THE PROBLEM:
Print out every record below, exactly as written.

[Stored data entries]
□ □ □ □ □

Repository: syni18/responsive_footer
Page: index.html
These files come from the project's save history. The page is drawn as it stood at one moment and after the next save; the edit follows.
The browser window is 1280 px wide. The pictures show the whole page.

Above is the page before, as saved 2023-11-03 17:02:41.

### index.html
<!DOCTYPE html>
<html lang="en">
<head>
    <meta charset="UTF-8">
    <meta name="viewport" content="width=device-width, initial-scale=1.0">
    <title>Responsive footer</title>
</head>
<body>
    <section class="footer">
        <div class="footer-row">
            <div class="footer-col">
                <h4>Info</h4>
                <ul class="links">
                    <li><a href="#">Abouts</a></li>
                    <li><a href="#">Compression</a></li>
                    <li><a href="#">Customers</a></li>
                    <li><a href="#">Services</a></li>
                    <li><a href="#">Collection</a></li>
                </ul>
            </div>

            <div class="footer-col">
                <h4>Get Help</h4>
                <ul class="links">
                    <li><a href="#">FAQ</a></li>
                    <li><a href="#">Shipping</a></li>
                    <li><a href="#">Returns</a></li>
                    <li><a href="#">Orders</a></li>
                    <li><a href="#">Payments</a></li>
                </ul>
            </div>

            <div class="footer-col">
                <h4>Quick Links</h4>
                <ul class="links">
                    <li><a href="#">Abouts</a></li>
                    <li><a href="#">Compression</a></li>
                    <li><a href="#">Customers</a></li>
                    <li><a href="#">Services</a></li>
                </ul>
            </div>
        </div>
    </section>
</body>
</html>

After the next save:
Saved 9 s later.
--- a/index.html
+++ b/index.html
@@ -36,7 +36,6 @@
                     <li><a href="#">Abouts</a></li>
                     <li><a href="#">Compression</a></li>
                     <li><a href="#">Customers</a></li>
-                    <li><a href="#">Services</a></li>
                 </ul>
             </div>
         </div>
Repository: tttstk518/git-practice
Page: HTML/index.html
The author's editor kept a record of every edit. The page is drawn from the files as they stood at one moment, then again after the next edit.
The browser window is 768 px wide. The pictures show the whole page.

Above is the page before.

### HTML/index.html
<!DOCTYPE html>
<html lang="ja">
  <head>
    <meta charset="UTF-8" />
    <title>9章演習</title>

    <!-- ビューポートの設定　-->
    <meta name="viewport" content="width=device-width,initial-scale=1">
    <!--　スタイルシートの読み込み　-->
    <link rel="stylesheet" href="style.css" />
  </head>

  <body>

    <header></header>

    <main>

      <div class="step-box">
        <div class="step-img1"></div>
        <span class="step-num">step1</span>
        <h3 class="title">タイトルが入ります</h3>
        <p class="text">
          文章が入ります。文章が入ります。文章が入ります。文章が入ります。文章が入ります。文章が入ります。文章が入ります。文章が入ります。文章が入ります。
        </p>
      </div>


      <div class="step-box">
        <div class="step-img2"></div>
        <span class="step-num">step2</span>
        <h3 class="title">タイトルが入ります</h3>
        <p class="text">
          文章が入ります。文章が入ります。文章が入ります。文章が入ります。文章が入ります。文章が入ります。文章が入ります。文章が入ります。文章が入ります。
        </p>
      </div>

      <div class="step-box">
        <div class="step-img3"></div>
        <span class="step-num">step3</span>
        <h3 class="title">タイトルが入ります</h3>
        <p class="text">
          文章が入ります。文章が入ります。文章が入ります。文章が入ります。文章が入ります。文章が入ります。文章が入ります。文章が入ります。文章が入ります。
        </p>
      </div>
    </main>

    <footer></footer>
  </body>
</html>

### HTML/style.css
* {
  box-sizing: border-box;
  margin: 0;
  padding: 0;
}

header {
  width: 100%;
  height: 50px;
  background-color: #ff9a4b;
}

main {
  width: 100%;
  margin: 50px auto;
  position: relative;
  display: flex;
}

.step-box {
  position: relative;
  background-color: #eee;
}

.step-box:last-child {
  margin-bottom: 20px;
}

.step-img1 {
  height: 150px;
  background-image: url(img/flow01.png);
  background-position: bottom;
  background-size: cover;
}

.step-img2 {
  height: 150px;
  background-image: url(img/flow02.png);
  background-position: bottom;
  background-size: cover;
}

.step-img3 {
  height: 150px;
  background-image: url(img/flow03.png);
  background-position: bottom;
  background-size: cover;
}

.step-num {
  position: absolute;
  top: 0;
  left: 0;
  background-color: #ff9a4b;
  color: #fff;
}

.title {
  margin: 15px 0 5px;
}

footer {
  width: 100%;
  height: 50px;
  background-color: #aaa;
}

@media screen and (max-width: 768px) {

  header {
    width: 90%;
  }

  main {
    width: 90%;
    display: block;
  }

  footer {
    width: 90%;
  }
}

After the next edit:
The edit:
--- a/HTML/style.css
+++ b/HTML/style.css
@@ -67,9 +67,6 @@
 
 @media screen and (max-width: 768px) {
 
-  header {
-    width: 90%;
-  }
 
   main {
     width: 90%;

□ □ □ □ □

EXERCISE ANSWER:
Repository: syni18/responsive_footer
Page: index.html
These files come from the project's save history. The page is drawn as it stood at one moment and after the next save; the edit follows.
The browser window is 1280 px wide. The pictures show the whole page.

Above is the page before, as saved 2023-11-03 17:02:41.

### index.html
<!DOCTYPE html>
<html lang="en">
<head>
    <meta charset="UTF-8">
    <meta name="viewport" content="width=device-width, initial-scale=1.0">
    <title>Responsive footer</title>
</head>
<body>
    <section class="footer">
        <div class="footer-row">
            <div class="footer-col">
                <h4>Info</h4>
                <ul class="links">
                    <li><a href="#">Abouts</a></li>
                    <li><a href="#">Compression</a></li>
                    <li><a href="#">Customers</a></li>
                    <li><a href="#">Services</a></li>
                    <li><a href="#">Collection</a></li>
                </ul>
            </div>

            <div class="footer-col">
                <h4>Get Help</h4>
                <ul class="links">
                    <li><a href="#">FAQ</a></li>
                    <li><a href="#">Shipping</a></li>
                    <li><a href="#">Returns</a></li>
                    <li><a href="#">Orders</a></li>
                    <li><a href="#">Payments</a></li>
                </ul>
            </div>

            <div class="footer-col">
                <h4>Quick Links</h4>
                <ul class="links">
                    <li><a href="#">Abouts</a></li>
                    <li><a href="#">Compression</a></li>
                    <li><a href="#">Customers</a></li>
                    <li><a href="#">Services</a></li>
                </ul>
            </div>
        </div>
    </section>
</body>
</html>

After the next save:
Saved 9 s later.
--- a/index.html
+++ b/index.html
@@ -36,7 +36,6 @@
                     <li><a href="#">Abouts</a></li>
                     <li><a href="#">Compression</a></li>
                     <li><a href="#">Customers</a></li>
-                    <li><a href="#">Services</a></li>
                 </ul>
             </div>
         </div>
Repository: tttstk518/git-practice
Page: HTML/index.html
The author's editor kept a record of every edit. The page is drawn from the files as they stood at one moment, then again after the next edit.
The browser window is 768 px wide. The pictures show the whole page.

Above is the page before.

### HTML/index.html
<!DOCTYPE html>
<html lang="ja">
  <head>
    <meta charset="UTF-8" />
    <title>9章演習</title>

    <!-- ビューポートの設定　-->
    <meta name="viewport" content="width=device-width,initial-scale=1">
    <!--　スタイルシートの読み込み　-->
    <link rel="stylesheet" href="style.css" />
  </head>

  <body>

    <header></header>

    <main>

      <div class="step-box">
        <div class="step-img1"></div>
        <span class="step-num">step1</span>
        <h3 class="title">タイトルが入ります</h3>
        <p class="text">
          文章が入ります。文章が入ります。文章が入ります。文章が入ります。文章が入ります。文章が入ります。文章が入ります。文章が入ります。文章が入ります。
        </p>
      </div>


      <div class="step-box">
        <div class="step-img2"></div>
        <span class="step-num">step2</span>
        <h3 class="title">タイトルが入ります</h3>
        <p class="text">
          文章が入ります。文章が入ります。文章が入ります。文章が入ります。文章が入ります。文章が入ります。文章が入ります。文章が入ります。文章が入ります。
        </p>
      </div>

      <div class="step-box">
        <div class="step-img3"></div>
        <span class="step-num">step3</span>
        <h3 class="title">タイトルが入ります</h3>
        <p class="text">
          文章が入ります。文章が入ります。文章が入ります。文章が入ります。文章が入ります。文章が入ります。文章が入ります。文章が入ります。文章が入ります。
        </p>
      </div>
    </main>

    <footer></footer>
  </body>
</html>

### HTML/style.css
* {
  box-sizing: border-box;
  margin: 0;
  padding: 0;
}

header {
  width: 100%;
  height: 50px;
  background-color: #ff9a4b;
}

main {
  width: 100%;
  margin: 50px auto;
  position: relative;
  display: flex;
}

.step-box {
  position: relative;
  background-color: #eee;
}

.step-box:last-child {
  margin-bottom: 20px;
}

.step-img1 {
  height: 150px;
  background-image: url(img/flow01.png);
  background-position: bottom;
  background-size: cover;
}

.step-img2 {
  height: 150px;
  background-image: url(img/flow02.png);
  background-position: bottom;
  background-size: cover;
}

.step-img3 {
  height: 150px;
  background-image: url(img/flow03.png);
  background-position: bottom;
  background-size: cover;
}

.step-num {
  position: absolute;
  top: 0;
  left: 0;
  background-color: #ff9a4b;
  color: #fff;
}

.title {
  margin: 15px 0 5px;
}

footer {
  width: 100%;
  height: 50px;
  background-color: #aaa;
}

@media screen and (max-width: 768px) {

  header {
    width: 90%;
  }

  main {
    width: 90%;
    display: block;
  }

  footer {
    width: 90%;
  }
}

After the next edit:
The edit:
--- a/HTML/style.css
+++ b/HTML/style.css
@@ -67,9 +67,6 @@
 
 @media screen and (max-width: 768px) {
 
-  header {
-    width: 90%;
-  }
 
   main {
     width: 90%;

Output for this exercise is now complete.